> **Your instructions**
Your task is to print each entry exactly as written.

> **Data listing**

◆ ◆ ◆

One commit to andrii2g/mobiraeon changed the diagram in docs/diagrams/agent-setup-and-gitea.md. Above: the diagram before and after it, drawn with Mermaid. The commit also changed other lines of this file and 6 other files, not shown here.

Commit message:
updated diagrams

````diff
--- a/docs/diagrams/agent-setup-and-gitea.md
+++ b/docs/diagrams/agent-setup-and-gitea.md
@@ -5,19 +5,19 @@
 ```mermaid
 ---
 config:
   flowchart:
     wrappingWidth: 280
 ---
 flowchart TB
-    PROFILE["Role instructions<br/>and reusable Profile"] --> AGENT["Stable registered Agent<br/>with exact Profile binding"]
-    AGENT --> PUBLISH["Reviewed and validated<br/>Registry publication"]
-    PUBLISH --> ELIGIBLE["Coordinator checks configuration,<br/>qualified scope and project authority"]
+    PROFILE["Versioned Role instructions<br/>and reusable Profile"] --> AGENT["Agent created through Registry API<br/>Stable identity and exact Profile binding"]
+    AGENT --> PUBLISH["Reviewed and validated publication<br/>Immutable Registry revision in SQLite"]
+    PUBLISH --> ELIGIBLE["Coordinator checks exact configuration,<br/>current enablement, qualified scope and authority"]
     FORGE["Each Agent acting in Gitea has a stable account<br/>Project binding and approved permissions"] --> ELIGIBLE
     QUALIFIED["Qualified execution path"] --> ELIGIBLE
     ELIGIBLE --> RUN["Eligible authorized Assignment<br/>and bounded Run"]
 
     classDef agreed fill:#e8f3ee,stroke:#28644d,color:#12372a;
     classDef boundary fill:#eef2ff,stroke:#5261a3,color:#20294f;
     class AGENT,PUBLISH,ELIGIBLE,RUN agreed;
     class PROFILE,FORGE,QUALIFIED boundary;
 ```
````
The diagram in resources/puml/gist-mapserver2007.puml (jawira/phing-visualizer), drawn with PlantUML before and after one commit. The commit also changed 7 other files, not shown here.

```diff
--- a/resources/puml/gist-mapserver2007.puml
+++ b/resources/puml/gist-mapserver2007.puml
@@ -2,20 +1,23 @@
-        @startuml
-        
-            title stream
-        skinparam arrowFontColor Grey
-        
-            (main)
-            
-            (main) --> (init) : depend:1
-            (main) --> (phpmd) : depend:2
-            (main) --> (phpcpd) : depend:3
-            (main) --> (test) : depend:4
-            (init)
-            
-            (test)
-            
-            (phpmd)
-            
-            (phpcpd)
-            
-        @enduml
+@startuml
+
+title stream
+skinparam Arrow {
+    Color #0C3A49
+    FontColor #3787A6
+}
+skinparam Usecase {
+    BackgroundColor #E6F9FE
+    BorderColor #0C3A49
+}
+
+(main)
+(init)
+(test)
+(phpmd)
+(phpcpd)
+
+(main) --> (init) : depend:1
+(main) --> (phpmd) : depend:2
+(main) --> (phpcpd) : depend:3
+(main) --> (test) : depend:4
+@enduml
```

◆ ◆ ◆

> **Exercise solution**
One commit to andrii2g/mobiraeon changed the diagram in docs/diagrams/agent-setup-and-gitea.md. Above: the diagram before and after it, drawn with Mermaid. The commit also changed other lines of this file and 6 other files, not shown here.

Commit message:
updated diagrams

````diff
--- a/docs/diagrams/agent-setup-and-gitea.md
+++ b/docs/diagrams/agent-setup-and-gitea.md
@@ -5,19 +5,19 @@
 ```mermaid
 ---
 config:
   flowchart:
     wrappingWidth: 280
 ---
 flowchart TB
-    PROFILE["Role instructions<br/>and reusable Profile"] --> AGENT["Stable registered Agent<br/>with exact Profile binding"]
-    AGENT --> PUBLISH["Reviewed and validated<br/>Registry publication"]
-    PUBLISH --> ELIGIBLE["Coordinator checks configuration,<br/>qualified scope and project authority"]
+    PROFILE["Versioned Role instructions<br/>and reusable Profile"] --> AGENT["Agent created through Registry API<br/>Stable identity and exact Profile binding"]
+    AGENT --> PUBLISH["Reviewed and validated publication<br/>Immutable Registry revision in SQLite"]
+    PUBLISH --> ELIGIBLE["Coordinator checks exact configuration,<br/>current enablement, qualified scope and authority"]
     FORGE["Each Agent acting in Gitea has a stable account<br/>Project binding and approved permissions"] --> ELIGIBLE
     QUALIFIED["Qualified execution path"] --> ELIGIBLE
     ELIGIBLE --> RUN["Eligible authorized Assignment<br/>and bounded Run"]
 
     classDef agreed fill:#e8f3ee,stroke:#28644d,color:#12372a;
     classDef boundary fill:#eef2ff,stroke:#5261a3,color:#20294f;
     class AGENT,PUBLISH,ELIGIBLE,RUN agreed;
     class PROFILE,FORGE,QUALIFIED boundary;
 ```
````
The diagram in resources/puml/gist-mapserver2007.puml (jawira/phing-visualizer), drawn with PlantUML before and after one commit. The commit also changed 7 other files, not shown here.

```diff
--- a/resources/puml/gist-mapserver2007.puml
+++ b/resources/puml/gist-mapserver2007.puml
@@ -2,20 +1,23 @@
-        @startuml
-        
-            title stream
-        skinparam arrowFontColor Grey
-        
-            (main)
-            
-            (main) --> (init) : depend:1
-            (main) --> (phpmd) : depend:2
-            (main) --> (phpcpd) : depend:3
-            (main) --> (test) : depend:4
-            (init)
-            
-            (test)
-            
-            (phpmd)
-            
-            (phpcpd)
-            
-        @enduml
+@startuml
+
+title stream
+skinparam Arrow {
+    Color #0C3A49
+    FontColor #3787A6
+}
+skinparam Usecase {
+    BackgroundColor #E6F9FE
+    BorderColor #0C3A49
+}
+
+(main)
+(init)
+(test)
+(phpmd)
+(phpcpd)
+
+(main) --> (init) : depend:1
+(main) --> (phpmd) : depend:2
+(main) --> (phpcpd) : depend:3
+(main) --> (test) : depend:4
+@enduml
```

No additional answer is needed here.